Assigned task> Find the string "this" in the entries and copy each line that has it.

[Source information]

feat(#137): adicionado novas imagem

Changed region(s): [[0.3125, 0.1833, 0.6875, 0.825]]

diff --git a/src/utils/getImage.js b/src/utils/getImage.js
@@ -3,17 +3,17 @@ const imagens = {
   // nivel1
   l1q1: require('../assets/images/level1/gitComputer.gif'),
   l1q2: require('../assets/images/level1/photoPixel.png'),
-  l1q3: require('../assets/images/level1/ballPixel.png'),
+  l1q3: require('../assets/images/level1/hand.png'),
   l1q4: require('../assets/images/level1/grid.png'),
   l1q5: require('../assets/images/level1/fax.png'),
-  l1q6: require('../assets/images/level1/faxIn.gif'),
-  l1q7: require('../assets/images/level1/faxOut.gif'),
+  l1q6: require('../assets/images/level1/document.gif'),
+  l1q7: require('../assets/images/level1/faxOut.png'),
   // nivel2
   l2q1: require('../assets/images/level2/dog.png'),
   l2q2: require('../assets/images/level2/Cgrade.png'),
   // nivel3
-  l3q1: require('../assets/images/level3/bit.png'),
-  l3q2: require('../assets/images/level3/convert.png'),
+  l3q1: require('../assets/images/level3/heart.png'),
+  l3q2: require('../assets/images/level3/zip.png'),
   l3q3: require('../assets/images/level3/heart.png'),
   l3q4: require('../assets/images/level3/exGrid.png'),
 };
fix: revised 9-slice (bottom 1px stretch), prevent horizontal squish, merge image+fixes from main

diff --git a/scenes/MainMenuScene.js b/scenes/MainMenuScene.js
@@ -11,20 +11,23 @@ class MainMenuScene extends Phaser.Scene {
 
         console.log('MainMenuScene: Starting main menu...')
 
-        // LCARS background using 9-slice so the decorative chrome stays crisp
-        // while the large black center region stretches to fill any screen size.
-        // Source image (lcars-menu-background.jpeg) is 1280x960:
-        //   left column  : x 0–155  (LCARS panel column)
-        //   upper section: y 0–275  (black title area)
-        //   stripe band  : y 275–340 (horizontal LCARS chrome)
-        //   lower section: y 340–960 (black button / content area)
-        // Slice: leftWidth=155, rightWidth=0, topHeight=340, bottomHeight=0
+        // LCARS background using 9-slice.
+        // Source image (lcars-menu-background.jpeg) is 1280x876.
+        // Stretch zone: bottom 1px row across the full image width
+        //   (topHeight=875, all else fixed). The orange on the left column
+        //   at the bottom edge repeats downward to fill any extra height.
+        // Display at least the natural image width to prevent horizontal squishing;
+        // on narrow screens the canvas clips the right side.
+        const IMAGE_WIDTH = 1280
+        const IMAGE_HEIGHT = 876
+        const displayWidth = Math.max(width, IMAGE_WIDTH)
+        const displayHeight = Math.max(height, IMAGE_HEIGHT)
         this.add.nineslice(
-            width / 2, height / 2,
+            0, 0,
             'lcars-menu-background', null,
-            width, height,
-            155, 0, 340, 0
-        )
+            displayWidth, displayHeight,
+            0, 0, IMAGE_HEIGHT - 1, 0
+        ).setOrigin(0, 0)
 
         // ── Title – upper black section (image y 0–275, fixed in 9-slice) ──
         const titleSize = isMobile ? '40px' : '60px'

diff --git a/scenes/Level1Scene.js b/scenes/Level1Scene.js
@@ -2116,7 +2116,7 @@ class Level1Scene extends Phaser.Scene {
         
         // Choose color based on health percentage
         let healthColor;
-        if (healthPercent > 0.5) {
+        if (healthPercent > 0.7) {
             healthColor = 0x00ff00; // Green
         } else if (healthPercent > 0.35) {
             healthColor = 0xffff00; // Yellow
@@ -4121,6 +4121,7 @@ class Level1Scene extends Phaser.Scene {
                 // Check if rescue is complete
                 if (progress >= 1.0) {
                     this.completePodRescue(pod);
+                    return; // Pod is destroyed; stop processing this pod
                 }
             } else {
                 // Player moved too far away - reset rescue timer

[/Source information]

Answer to the exercise>
         this.add.nineslice(
                     this.completePodRescue(pod);
+                    return; // Pod is destroyed; stop processing this pod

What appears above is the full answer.